Sunday, 25 August 2013

storing sunshine

Picking fresh greens and rushing them to the table is great. Eating a sun ripened plum straight from the tree is wonderful. But there is a deep satisfaction in putting stuff away for the winter that seems to come from another place and time.  It feels like the right thing to be doing at this time of year. The afternoons are full of sunshine and lazy wasps, but there's a faint tang of autumn in the early morning air. This is our busiest time at work, so I try to find something gentle and interesting to show the visitors in the midst of all the craziness - I recently spent a couple of happy afternoons making these pretty things...

A cold March and a hot July produced a bumper crop of shallots and garlic this year.
 They have been drying off on trays in the shed, and now they're ready to clean and store. 

Making strings and plaits to hang in a cool, dark shed is the traditional way to store the crop.
 Plenty of air circulation to prevent mould, and well away from any passing nibblers.
 They can be bought into the kitchen one at a time, and should last well into next year.
(I wanted to take more process pictures but it would have required growing an extra arm).

I use raffia to make a loop to string the shallots,

and to tie three garlic heads together to start my plaits.

Pretty and practical - perfect!

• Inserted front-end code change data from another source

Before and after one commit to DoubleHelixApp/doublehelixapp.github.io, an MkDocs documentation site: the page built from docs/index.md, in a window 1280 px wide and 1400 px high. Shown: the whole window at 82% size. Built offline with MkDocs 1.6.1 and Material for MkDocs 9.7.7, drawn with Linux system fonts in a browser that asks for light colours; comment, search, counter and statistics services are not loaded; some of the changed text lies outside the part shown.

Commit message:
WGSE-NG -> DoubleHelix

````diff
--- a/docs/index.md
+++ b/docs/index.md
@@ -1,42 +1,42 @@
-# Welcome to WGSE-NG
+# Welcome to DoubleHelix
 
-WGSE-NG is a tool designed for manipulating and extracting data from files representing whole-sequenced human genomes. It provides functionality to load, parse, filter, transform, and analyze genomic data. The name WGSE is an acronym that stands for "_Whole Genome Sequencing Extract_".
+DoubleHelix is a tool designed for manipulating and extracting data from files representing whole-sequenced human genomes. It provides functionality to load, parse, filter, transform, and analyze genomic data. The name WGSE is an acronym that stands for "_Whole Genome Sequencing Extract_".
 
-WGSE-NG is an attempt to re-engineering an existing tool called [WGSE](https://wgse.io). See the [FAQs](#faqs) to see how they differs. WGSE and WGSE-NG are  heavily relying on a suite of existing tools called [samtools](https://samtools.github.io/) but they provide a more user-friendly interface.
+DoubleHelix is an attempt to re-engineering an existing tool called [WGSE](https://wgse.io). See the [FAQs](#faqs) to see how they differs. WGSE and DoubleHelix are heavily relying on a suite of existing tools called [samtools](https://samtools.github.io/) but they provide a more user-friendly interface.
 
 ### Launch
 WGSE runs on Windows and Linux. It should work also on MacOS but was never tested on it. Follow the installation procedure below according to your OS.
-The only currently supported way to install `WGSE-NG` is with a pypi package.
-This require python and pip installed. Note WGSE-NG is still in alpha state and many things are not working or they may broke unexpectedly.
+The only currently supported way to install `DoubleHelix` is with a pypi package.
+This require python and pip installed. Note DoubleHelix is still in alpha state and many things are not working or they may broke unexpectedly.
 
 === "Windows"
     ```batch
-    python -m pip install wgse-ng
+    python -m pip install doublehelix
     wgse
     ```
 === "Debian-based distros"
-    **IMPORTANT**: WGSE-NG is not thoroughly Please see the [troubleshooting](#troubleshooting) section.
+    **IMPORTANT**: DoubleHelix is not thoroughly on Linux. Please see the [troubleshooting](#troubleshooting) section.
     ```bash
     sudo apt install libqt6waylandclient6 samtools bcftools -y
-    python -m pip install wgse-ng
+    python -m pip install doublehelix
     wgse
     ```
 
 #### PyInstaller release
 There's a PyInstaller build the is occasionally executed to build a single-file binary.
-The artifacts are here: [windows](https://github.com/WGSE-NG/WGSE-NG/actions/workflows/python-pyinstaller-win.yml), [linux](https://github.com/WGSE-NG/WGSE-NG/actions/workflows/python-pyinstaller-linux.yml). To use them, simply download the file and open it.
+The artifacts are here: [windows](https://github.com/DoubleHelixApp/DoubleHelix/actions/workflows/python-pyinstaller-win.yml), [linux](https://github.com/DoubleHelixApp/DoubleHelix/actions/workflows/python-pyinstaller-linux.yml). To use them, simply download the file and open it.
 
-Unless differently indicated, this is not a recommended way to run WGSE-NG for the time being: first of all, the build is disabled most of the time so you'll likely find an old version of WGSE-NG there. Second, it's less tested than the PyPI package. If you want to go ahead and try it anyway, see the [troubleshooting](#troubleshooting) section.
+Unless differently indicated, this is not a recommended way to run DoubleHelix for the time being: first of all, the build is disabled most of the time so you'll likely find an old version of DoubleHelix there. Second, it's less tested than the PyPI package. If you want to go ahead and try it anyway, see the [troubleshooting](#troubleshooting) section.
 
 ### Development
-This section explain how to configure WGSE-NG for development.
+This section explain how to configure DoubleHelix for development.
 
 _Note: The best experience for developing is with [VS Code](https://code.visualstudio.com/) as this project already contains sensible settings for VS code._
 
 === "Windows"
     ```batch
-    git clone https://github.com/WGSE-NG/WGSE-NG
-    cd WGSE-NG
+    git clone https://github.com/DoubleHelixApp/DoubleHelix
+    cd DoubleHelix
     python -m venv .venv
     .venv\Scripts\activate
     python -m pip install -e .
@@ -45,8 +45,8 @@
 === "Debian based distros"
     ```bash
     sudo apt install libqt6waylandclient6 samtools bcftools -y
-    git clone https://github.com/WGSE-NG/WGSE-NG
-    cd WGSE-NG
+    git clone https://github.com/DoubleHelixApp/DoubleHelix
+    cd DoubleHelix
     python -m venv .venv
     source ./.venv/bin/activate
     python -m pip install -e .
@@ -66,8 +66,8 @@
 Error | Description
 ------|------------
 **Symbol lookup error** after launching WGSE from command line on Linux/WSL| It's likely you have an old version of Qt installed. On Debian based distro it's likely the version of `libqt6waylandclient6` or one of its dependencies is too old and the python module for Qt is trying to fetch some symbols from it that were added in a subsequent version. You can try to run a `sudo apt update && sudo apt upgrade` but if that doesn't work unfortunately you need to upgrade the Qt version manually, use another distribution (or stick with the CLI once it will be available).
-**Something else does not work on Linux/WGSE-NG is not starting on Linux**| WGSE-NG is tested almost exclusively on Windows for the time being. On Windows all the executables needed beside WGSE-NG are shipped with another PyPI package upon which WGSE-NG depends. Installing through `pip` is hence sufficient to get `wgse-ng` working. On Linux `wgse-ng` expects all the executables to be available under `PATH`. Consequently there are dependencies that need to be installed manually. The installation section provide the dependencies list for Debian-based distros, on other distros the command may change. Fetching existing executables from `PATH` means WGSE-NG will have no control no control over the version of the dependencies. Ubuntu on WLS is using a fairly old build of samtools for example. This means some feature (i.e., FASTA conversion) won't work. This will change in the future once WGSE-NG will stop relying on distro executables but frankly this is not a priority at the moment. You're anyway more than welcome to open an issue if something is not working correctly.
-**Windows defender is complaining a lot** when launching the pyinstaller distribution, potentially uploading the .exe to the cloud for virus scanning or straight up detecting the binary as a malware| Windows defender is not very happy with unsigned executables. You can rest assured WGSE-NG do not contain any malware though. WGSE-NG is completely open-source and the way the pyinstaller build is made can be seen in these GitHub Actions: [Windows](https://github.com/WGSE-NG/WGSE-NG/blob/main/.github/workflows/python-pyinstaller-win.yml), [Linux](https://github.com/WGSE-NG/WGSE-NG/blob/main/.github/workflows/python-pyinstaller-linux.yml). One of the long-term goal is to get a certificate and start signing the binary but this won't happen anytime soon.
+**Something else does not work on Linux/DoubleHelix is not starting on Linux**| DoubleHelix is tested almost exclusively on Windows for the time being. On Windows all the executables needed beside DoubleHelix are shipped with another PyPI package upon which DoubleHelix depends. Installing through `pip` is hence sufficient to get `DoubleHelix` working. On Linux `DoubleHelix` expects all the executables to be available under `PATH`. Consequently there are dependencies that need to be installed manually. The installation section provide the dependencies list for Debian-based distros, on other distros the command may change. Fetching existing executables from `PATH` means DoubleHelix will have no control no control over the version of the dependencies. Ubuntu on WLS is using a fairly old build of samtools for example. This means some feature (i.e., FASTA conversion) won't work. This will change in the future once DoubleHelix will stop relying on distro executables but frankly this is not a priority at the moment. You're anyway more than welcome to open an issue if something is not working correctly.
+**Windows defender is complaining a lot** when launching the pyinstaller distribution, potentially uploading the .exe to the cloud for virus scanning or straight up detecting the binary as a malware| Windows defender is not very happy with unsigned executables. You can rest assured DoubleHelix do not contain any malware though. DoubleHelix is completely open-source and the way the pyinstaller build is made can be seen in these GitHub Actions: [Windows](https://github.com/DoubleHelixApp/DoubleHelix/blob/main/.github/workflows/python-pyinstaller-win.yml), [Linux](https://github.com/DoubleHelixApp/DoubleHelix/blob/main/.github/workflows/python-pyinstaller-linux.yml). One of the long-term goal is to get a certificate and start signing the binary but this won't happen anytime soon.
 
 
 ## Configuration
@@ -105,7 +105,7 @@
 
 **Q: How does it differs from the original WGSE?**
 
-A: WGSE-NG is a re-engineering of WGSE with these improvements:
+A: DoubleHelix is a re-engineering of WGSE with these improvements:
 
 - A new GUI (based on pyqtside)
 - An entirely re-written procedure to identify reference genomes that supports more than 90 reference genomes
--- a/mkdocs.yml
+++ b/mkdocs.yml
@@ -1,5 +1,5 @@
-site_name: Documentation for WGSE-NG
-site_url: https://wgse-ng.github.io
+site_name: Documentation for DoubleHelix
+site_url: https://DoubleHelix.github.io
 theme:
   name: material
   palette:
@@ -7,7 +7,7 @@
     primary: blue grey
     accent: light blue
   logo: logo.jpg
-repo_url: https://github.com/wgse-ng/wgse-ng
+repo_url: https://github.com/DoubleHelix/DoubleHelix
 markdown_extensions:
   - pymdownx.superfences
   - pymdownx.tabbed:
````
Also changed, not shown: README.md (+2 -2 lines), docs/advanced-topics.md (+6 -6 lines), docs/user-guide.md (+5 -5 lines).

  1. I am passing this on to my father...So GORGEOUS in their simplicity. You are right about having things tucked away for the fall...there is just something so right about that!!! Have a wonderful week!!

    1. Thank you - there are some good little tutorials on the web about how to string onions and plait garlic. Some people recoomend storing them in old tights/pantyhose - but this so much more Martha Stewart!?!

  2. Replies
    1. It's something I really look forward to doing every year